Around 370, he was living in a monastic community in Aquileia when he met Jerome. In about 372, Rufinus travelled to the eastern Mediterranean, where he studied in Alexandria under Didymus the Blind for some time. From there he moved to Jerusalem, where he founded a monastery.
He first settled in Egypt, hearing the lectures of Didymus, the Origenistic head of the catechetical school at Alexandria, and also cultivating friendly relations with Macanus the elder and other ascetics in the desert. In Egypt, if not even before leaving Italy, he had become intimately acquainted with Melania the Elder, a wealthy and devout Roman widow; and when she removed to Palestine, taking with her a number of clergy and monks on whom the persecutions of the Arian Valens had borne heavily, Rufinus (about 378) followed her.
While his patroness lived in a convent of her own in Jerusalem, Rufinus, at her expense, gathered together a number of monks in a monastery on the Mount of Olives, devoting himself at the same time to the study of Greek theology. This combination. of the contemplative life and the life of learning had already developed in the Egyptian monasteries. When Jerome came to Bethlehem in 386, the friendship formed at Aquileia was renewed. Another of the intimates of Rufinus was John, bishop of Jerusalem, and formerly a Nitrian monk, by whom he was ordained to the priesthood in 390.
In 394, in consequence of the attack upon the doctrines of Origen made by Epiphanius of Salamis during a visit to Jerusalem, a fierce quarrel broke out, which found Rufinus and Jerome on different sides; and, though three years afterwards a formal reconciliation was brought about between Jerome and John, the breach between Jerome and Rufinus remained unhealed.
In the autumn of 397 Rufinus embarked for Rome, where, finding that the theological controversies of the East were exciting much interest and curiosity, he published a Latin translation of the Apology of Pamphilus for Origen, and also (398-99) a somewhat free rendering of the Περι Αρχων (or De Principiis) of that author himself. In the preface to the latter work he referred to Jerome as an admirer of Origen, and as having already translated some of his works with modifications of ambiguous doctrinal expressions. This allusion annoyed Jerome, who was exceedingly sensitive as to his reputation for orthodoxy, and the consequence was a bitter pamphlet war, very wonderful to the modern onlooker, who finds it difficult to see anything discreditable in the accusation against a biblical scholar that he had once thought well of Origen, or in the countercharge against a translator that he had avowedly exercised editorial functions as well.

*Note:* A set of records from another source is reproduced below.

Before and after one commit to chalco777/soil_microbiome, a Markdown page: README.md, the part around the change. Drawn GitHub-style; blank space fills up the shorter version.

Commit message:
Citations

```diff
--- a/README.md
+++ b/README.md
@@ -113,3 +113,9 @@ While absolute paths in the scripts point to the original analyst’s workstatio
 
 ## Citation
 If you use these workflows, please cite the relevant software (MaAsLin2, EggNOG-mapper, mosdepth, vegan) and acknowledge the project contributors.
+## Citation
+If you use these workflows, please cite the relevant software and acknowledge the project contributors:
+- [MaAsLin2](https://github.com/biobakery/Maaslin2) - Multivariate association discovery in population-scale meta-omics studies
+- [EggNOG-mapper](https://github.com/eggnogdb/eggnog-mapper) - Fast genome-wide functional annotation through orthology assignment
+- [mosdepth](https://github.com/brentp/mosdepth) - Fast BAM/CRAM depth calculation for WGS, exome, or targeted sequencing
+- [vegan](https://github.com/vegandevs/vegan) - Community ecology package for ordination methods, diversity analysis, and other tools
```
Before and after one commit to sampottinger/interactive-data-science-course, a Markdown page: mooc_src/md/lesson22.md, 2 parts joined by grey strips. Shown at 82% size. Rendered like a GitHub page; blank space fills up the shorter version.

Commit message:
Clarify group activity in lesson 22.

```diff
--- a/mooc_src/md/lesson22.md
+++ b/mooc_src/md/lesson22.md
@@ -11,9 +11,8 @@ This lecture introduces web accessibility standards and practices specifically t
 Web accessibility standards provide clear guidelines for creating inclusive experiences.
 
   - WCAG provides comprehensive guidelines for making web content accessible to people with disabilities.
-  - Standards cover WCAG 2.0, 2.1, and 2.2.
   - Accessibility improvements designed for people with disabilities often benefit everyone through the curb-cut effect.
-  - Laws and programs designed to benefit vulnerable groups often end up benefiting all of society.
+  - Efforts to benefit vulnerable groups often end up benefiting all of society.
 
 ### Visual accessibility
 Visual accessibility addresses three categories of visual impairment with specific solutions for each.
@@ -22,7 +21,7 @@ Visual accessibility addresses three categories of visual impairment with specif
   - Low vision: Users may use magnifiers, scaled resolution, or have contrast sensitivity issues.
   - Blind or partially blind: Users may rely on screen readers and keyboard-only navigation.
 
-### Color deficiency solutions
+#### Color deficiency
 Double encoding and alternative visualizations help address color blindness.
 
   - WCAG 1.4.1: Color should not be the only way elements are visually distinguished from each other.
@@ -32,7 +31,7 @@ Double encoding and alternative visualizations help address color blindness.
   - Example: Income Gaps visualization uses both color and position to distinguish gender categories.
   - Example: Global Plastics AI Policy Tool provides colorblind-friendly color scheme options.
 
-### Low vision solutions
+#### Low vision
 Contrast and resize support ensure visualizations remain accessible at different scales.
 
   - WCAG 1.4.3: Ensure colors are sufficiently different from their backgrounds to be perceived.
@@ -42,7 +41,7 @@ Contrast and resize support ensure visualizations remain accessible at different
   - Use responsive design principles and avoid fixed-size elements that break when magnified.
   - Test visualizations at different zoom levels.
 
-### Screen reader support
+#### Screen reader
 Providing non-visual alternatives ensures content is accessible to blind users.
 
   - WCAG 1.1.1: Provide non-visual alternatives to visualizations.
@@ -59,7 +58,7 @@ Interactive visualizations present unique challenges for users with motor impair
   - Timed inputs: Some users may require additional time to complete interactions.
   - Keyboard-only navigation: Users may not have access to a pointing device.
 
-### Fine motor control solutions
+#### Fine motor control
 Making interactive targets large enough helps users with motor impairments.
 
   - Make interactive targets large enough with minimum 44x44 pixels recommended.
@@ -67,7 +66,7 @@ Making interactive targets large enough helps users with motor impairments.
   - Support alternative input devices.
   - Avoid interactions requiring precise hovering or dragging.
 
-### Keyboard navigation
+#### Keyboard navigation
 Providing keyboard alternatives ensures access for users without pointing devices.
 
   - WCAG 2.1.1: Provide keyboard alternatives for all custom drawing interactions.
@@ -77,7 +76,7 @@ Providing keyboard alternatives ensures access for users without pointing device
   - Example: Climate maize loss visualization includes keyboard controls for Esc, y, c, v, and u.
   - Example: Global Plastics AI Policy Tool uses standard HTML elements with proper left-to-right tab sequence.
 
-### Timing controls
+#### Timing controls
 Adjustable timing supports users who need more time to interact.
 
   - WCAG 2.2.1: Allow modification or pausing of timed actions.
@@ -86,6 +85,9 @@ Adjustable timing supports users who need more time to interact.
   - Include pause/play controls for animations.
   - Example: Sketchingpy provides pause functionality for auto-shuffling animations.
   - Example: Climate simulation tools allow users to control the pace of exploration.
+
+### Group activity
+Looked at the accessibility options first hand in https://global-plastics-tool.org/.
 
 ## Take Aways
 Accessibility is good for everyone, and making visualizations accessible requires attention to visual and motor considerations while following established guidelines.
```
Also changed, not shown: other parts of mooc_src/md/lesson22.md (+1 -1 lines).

At the instigation of Theophilus of Alexandria, Pope Anastasius I summoned Rufinus from Aquileia to Rome to vindicate his orthodoxy; but he excused himself from a personal attendance in a written Apologia pro fide sua. The pope in his reply expressly condemned Origen, but left the question of Rufinus's orthodoxy to his own conscience. He was, however, regarded with suspicion in orthodox circles (cf. the Decretum Gelasii, 20) in spite of his services to Christian literature.
In 408 we find Rufinus at the monastery of Pinetum (in the Campagna?); thence he was driven by the arrival of Alaric to Sicily, being accompanied by Melania in his flight. In Sicily he was engaged in translating the Homilies of Origen when he died in 410.
Many of his extant works are defenses of himself against attacks by Jerome.
Origen's commentary on the New Testament Epistle to the Romans survives only in an abbreviated version by Rufinus; his De principiis (On first principals) also survives only in Rufinus's translation. Jerome, earlier a friend of Rufinus, fell out with him and wrote at least three works opposing his opinions and condemning his translations as flawed. For instance, Jerome prepared a (now lost) translation of Origen's De principiis to replace Rufinus's translation, which Jerome said was too free.
The other translations of Rufinus are